Task goal:
For this exercise, write out each entry below exactly, omitting the images.

Exercise material:

--------------------------------------------------

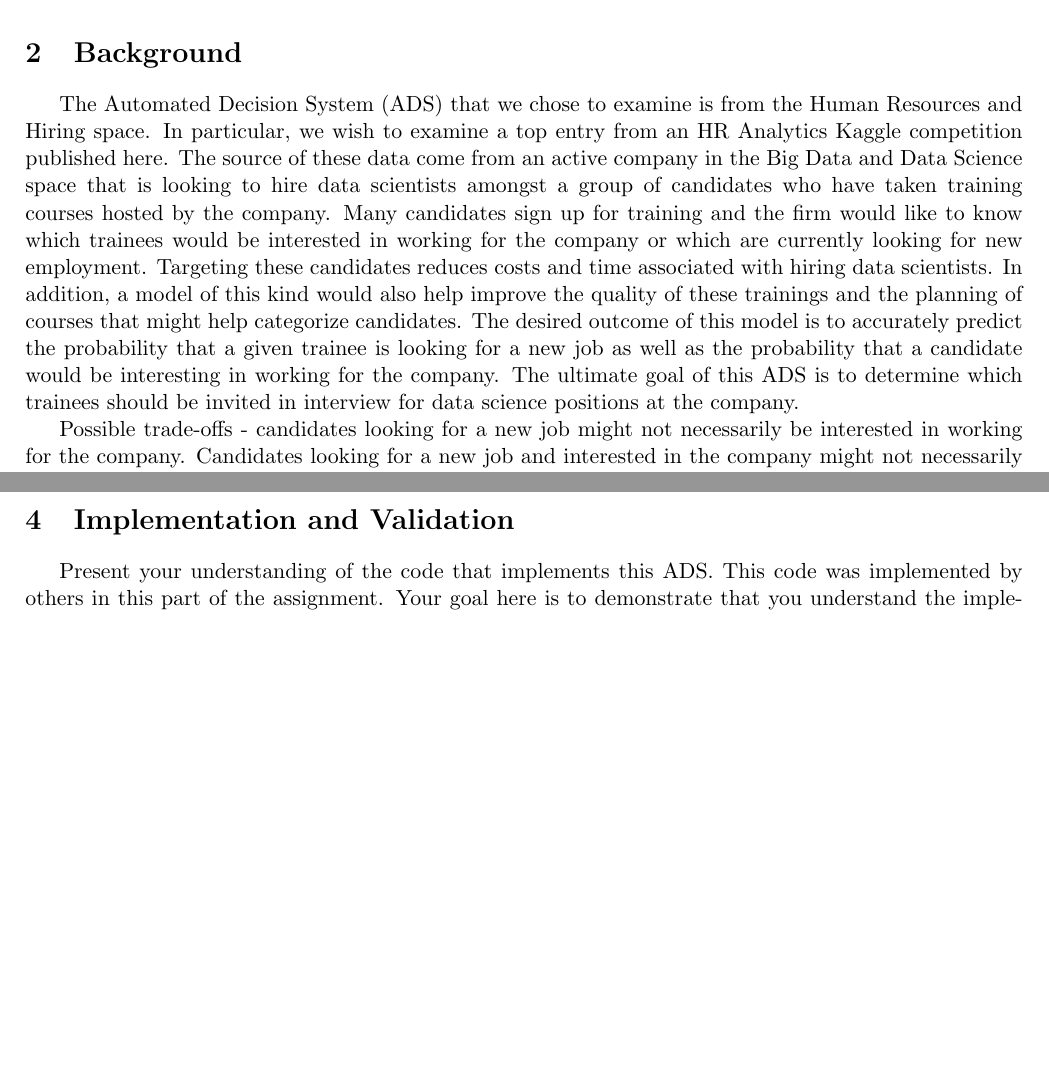
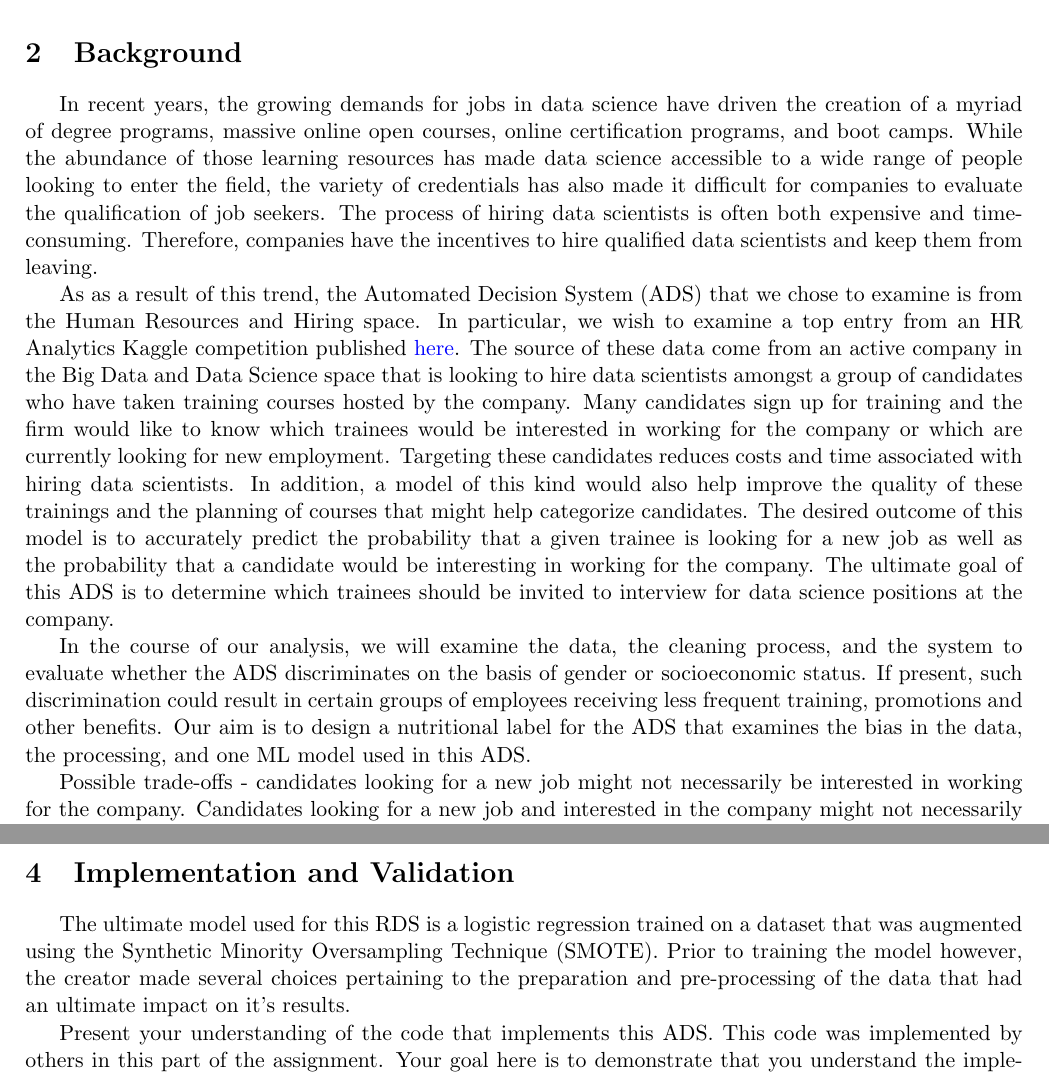
Before and after one commit to cas2247/RDS_Algorithmic_Fairness, a LaTeX document (Report.tex): two parts of pages 2 and 4 of 6 before the commit and two parts of pages 2 and 5 of 7 after it, joined at a grey line, cut so that both start at the same text, the shorter picture padded with empty space. Compiled offline with pdfLaTeX.

Commit message:
push progress to repo

```diff
--- a/Report.tex
+++ b/Report.tex
@@ -8,12 +8,13 @@
 \usepackage{amsmath,amssymb}
 \usepackage{bm}
 \usepackage[pdftex,bookmarks,colorlinks,breaklinks]{hyperref}
-\hypersetup{linkcolor=black,citecolor=black,filecolor=black,urlcolor=black} % black links, for printed output
+\hypersetup{linkcolor=black,citecolor=black,filecolor=black,urlcolor=blue} % black links, for printed output
 \usepackage{memhfixc}
 \usepackage{pdfsync}
 \usepackage{fancyhdr}
 \usepackage{indentfirst}
 \usepackage[affil-it]{authblk}
+
 \renewcommand\Affilfont{\fontsize{9}{10.8}\itshape}
 \pagestyle{fancy}
 
@@ -36,7 +37,12 @@ In this project, we attempt to help NYC and other municipalities by designing a`
 \pagebreak
 
 \section{Background}
-The Automated Decision System (ADS) that we chose to examine is from the Human Resources and Hiring space.  In particular, we wish to examine a top entry from an HR Analytics Kaggle competition published here.  The source of these data come from an active company in the Big Data and Data Science space that is looking to hire data scientists amongst a group of candidates who have taken training courses hosted by the company.  Many candidates sign up for training and the firm would like to know which trainees would be interested in working for the company or which are currently looking for new employment.  Targeting these candidates reduces costs and time associated with hiring data scientists.  In addition, a model of this kind would also help improve the quality of these trainings and the planning of courses that might help categorize candidates.  The desired outcome of this model is to accurately predict the probability that a given trainee is looking for a new job as well as the probability that a candidate would be interesting in working for the company.  The ultimate goal of this ADS is to determine which trainees should be invited in interview for data science positions at the company.
+In recent years, the growing demands for jobs in data science have driven the creation of a myriad of degree programs, massive online open courses, online certification programs, and boot camps. While the abundance of those learning resources has made data science accessible to a wide range of people looking to enter the field, the variety of credentials has also made it difficult for companies to evaluate the qualification of job seekers. The process of hiring data scientists is often both expensive and time-consuming. Therefore, companies have the incentives to hire qualified data scientists and keep them from leaving.
+
+As as a result of this trend, the Automated Decision System (ADS) that we chose to examine is from the Human Resources and Hiring space.  In particular, we wish to examine a top entry from an HR Analytics Kaggle competition published \href{https://www.kaggle.com/code/joshuaswords/awesome-hr-data-visualization-prediction/notebook}{here}.  The source of these data come from an active company in the Big Data and Data Science space that is looking to hire data scientists amongst a group of candidates who have taken training courses hosted by the company.  Many candidates sign up for training and the firm would like to know which trainees would be interested in working for the company or which are currently looking for new employment.  Targeting these candidates reduces costs and time associated with hiring data scientists.  In addition, a model of this kind would also help improve the quality of these trainings and the planning of courses that might help categorize candidates.  The desired outcome of this model is to accurately predict the probability that a given trainee is looking for a new job as well as the probability that a candidate would be interesting in working for the company.  The ultimate goal of this ADS is to determine which trainees should be invited to interview for data science positions at the company.
+
+
+In the course of our analysis, we will examine the data, the cleaning process, and the system to evaluate whether the ADS discriminates on the basis of gender or socioeconomic status. If present, such discrimination could result in certain groups of  employees receiving less frequent training, promotions and other benefits. Our aim is to design a nutritional label for the ADS that examines the bias in the data, the processing, and one ML model used in this ADS.
 
 Possible trade-offs - candidates looking for a new job might not necessarily be interested in working for the company.  Candidates looking for a new job and interested in the company might not necessarily be the best candidates for DS roles at the company.
 
@@ -142,6 +154,11 @@ First we need to decide on which model we are using ultimately......  The output
 \pagebreak
 
 \section{Implementation and Validation}
+
+The ultimate model used for this RDS is a logistic regression trained on a dataset that was augmented using the Synthetic Minority Oversampling Technique (SMOTE).  Prior to training the model however, the creator made several choices pertaining to the preparation and pre-processing of the data that had an ultimate impact on it's results.
+
+
+
 Present your understanding of the code that implements this ADS.  This code was implemented by others in this part of the assignment.  Your goal here is to demonstrate that you understand the implementation at a high level.
 \begin{itemize}
 \item Describe data cleaning and any other pre-processing
```
Also changed, not shown: Report.pdf, Report.tex (8 more changed lines), 3 other files.
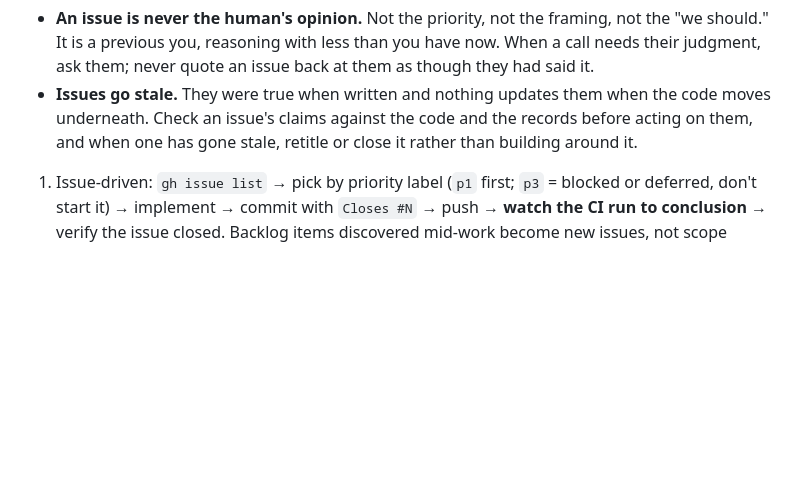
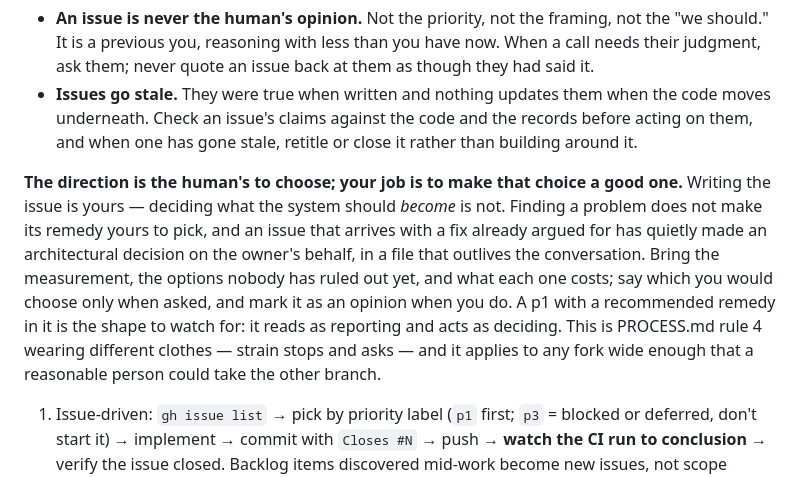
Before and after one commit to dglazkov/fsio, a Markdown page: AGENTS.md, the part around the change. Drawn GitHub-style; blank space fills up the shorter version.

Commit message:
Architecture is the human's call; issues report, they don't decide
Filed #145 as a p1 with a remedy already argued for — "the fix I would take
is a preflight" — which is an architectural decision made on the owner's
behalf, in a file that outlives the conversation and that a future session
would read as settled. The owner's actual answer was a different design
(make the sandbox opt-in), which is the point: the fork was wide enough that
a reasonable person took the other branch, and nothing in the filing invited
that.

AGENTS.md already said an issue is never the human's opinion, and PROCESS.md
rule 4 already said strain stops and asks. Neither covers the case where the
agent finds a real defect, measures it correctly, and then quietly picks what
to do about it — reporting and deciding in one motion, which reads as the
former.

So: bring the measurement, the options nobody has ruled out, and what each
costs; name a preference only when asked, and mark it as one.
Claude-Session: https://claude.ai/code/session_012efjPjJkunUDJkpc18hg8B

```diff
--- a/AGENTS.md
+++ b/AGENTS.md
@@ -82,6 +82,19 @@ things follow from who the author is:
   when the code moves underneath. Check an issue's claims against the code
   and the records before acting on them, and when one has gone stale, retitle
   or close it rather than building around it.
+
+**The direction is the human's to choose; your job is to make that choice a
+good one.** Writing the issue is yours — deciding what the system should
+*become* is not. Finding a problem does not make its remedy yours to pick,
+and an issue that arrives with a fix already argued for has quietly made an
+architectural decision on the owner's behalf, in a file that outlives the
+conversation. Bring the measurement, the options nobody has ruled out yet,
+and what each one costs; say which you would choose only when asked, and
+mark it as an opinion when you do. A p1 with a recommended remedy in it is
+the shape to watch for: it reads as reporting and acts as deciding. This is
+PROCESS.md rule 4 wearing different clothes — strain stops and asks — and it
+applies to any fork wide enough that a reasonable person could take the
+other branch.
 
 1. Issue-driven: `gh issue list` → pick by priority label (`p1` first;
    `p3` = blocked or deferred, don't start it) → implement → commit with
```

--------------------------------------------------

Output of the exercise:
Before and after one commit to cas2247/RDS_Algorithmic_Fairness, a LaTeX document (Report.tex): two parts of pages 2 and 4 of 6 before the commit and two parts of pages 2 and 5 of 7 after it, joined at a grey line, cut so that both start at the same text, the shorter picture padded with empty space. Compiled offline with pdfLaTeX.

Commit message:
push progress to repo

```diff
--- a/Report.tex
+++ b/Report.tex
@@ -8,12 +8,13 @@
 \usepackage{amsmath,amssymb}
 \usepackage{bm}
 \usepackage[pdftex,bookmarks,colorlinks,breaklinks]{hyperref}
-\hypersetup{linkcolor=black,citecolor=black,filecolor=black,urlcolor=black} % black links, for printed output
+\hypersetup{linkcolor=black,citecolor=black,filecolor=black,urlcolor=blue} % black links, for printed output
 \usepackage{memhfixc}
 \usepackage{pdfsync}
 \usepackage{fancyhdr}
 \usepackage{indentfirst}
 \usepackage[affil-it]{authblk}
+
 \renewcommand\Affilfont{\fontsize{9}{10.8}\itshape}
 \pagestyle{fancy}
 
@@ -36,7 +37,12 @@ In this project, we attempt to help NYC and other municipalities by designing a`
 \pagebreak
 
 \section{Background}
-The Automated Decision System (ADS) that we chose to examine is from the Human Resources and Hiring space.  In particular, we wish to examine a top entry from an HR Analytics Kaggle competition published here.  The source of these data come from an active company in the Big Data and Data Science space that is looking to hire data scientists amongst a group of candidates who have taken training courses hosted by the company.  Many candidates sign up for training and the firm would like to know which trainees would be interested in working for the company or which are currently looking for new employment.  Targeting these candidates reduces costs and time associated with hiring data scientists.  In addition, a model of this kind would also help improve the quality of these trainings and the planning of courses that might help categorize candidates.  The desired outcome of this model is to accurately predict the probability that a given trainee is looking for a new job as well as the probability that a candidate would be interesting in working for the company.  The ultimate goal of this ADS is to determine which trainees should be invited in interview for data science positions at the company.
+In recent years, the growing demands for jobs in data science have driven the creation of a myriad of degree programs, massive online open courses, online certification programs, and boot camps. While the abundance of those learning resources has made data science accessible to a wide range of people looking to enter the field, the variety of credentials has also made it difficult for companies to evaluate the qualification of job seekers. The process of hiring data scientists is often both expensive and time-consuming. Therefore, companies have the incentives to hire qualified data scientists and keep them from leaving.
+
+As as a result of this trend, the Automated Decision System (ADS) that we chose to examine is from the Human Resources and Hiring space.  In particular, we wish to examine a top entry from an HR Analytics Kaggle competition published \href{https://www.kaggle.com/code/joshuaswords/awesome-hr-data-visualization-prediction/notebook}{here}.  The source of these data come from an active company in the Big Data and Data Science space that is looking to hire data scientists amongst a group of candidates who have taken training courses hosted by the company.  Many candidates sign up for training and the firm would like to know which trainees would be interested in working for the company or which are currently looking for new employment.  Targeting these candidates reduces costs and time associated with hiring data scientists.  In addition, a model of this kind would also help improve the quality of these trainings and the planning of courses that might help categorize candidates.  The desired outcome of this model is to accurately predict the probability that a given trainee is looking for a new job as well as the probability that a candidate would be interesting in working for the company.  The ultimate goal of this ADS is to determine which trainees should be invited to interview for data science positions at the company.
+
+
+In the course of our analysis, we will examine the data, the cleaning process, and the system to evaluate whether the ADS discriminates on the basis of gender or socioeconomic status. If present, such discrimination could result in certain groups of  employees receiving less frequent training, promotions and other benefits. Our aim is to design a nutritional label for the ADS that examines the bias in the data, the processing, and one ML model used in this ADS.
 
 Possible trade-offs - candidates looking for a new job might not necessarily be interested in working for the company.  Candidates looking for a new job and interested in the company might not necessarily be the best candidates for DS roles at the company.
 
@@ -142,6 +154,11 @@ First we need to decide on which model we are using ultimately......  The output
 \pagebreak
 
 \section{Implementation and Validation}
+
+The ultimate model used for this RDS is a logistic regression trained on a dataset that was augmented using the Synthetic Minority Oversampling Technique (SMOTE).  Prior to training the model however, the creator made several choices pertaining to the preparation and pre-processing of the data that had an ultimate impact on it's results.
+
+
+
 Present your understanding of the code that implements this ADS.  This code was implemented by others in this part of the assignment.  Your goal here is to demonstrate that you understand the implementation at a high level.
 \begin{itemize}
 \item Describe data cleaning and any other pre-processing
```
Also changed, not shown: Report.pdf, Report.tex (8 more changed lines), 3 other files.
Before and after one commit to dglazkov/fsio, a Markdown page: AGENTS.md, the part around the change. Drawn GitHub-style; blank space fills up the shorter version.

Commit message:
Architecture is the human's call; issues report, they don't decide
Filed #145 as a p1 with a remedy already argued for — "the fix I would take
is a preflight" — which is an architectural decision made on the owner's
behalf, in a file that outlives the conversation and that a future session
would read as settled. The owner's actual answer was a different design
(make the sandbox opt-in), which is the point: the fork was wide enough that
a reasonable person took the other branch, and nothing in the filing invited
that.

AGENTS.md already said an issue is never the human's opinion, and PROCESS.md
rule 4 already said strain stops and asks. Neither covers the case where the
agent finds a real defect, measures it correctly, and then quietly picks what
to do about it — reporting and deciding in one motion, which reads as the
former.

So: bring the measurement, the options nobody has ruled out, and what each
costs; name a preference only when asked, and mark it as one.
Claude-Session: https://claude.ai/code/session_012efjPjJkunUDJkpc18hg8B

```diff
--- a/AGENTS.md
+++ b/AGENTS.md
@@ -82,6 +82,19 @@ things follow from who the author is:
   when the code moves underneath. Check an issue's claims against the code
   and the records before acting on them, and when one has gone stale, retitle
   or close it rather than building around it.
+
+**The direction is the human's to choose; your job is to make that choice a
+good one.** Writing the issue is yours — deciding what the system should
+*become* is not. Finding a problem does not make its remedy yours to pick,
+and an issue that arrives with a fix already argued for has quietly made an
+architectural decision on the owner's behalf, in a file that outlives the
+conversation. Bring the measurement, the options nobody has ruled out yet,
+and what each one costs; say which you would choose only when asked, and
+mark it as an opinion when you do. A p1 with a recommended remedy in it is
+the shape to watch for: it reads as reporting and acts as deciding. This is
+PROCESS.md rule 4 wearing different clothes — strain stops and asks — and it
+applies to any fork wide enough that a reasonable person could take the
+other branch.
 
 1. Issue-driven: `gh issue list` → pick by priority label (`p1` first;
    `p3` = blocked or deferred, don't start it) → implement → commit with
```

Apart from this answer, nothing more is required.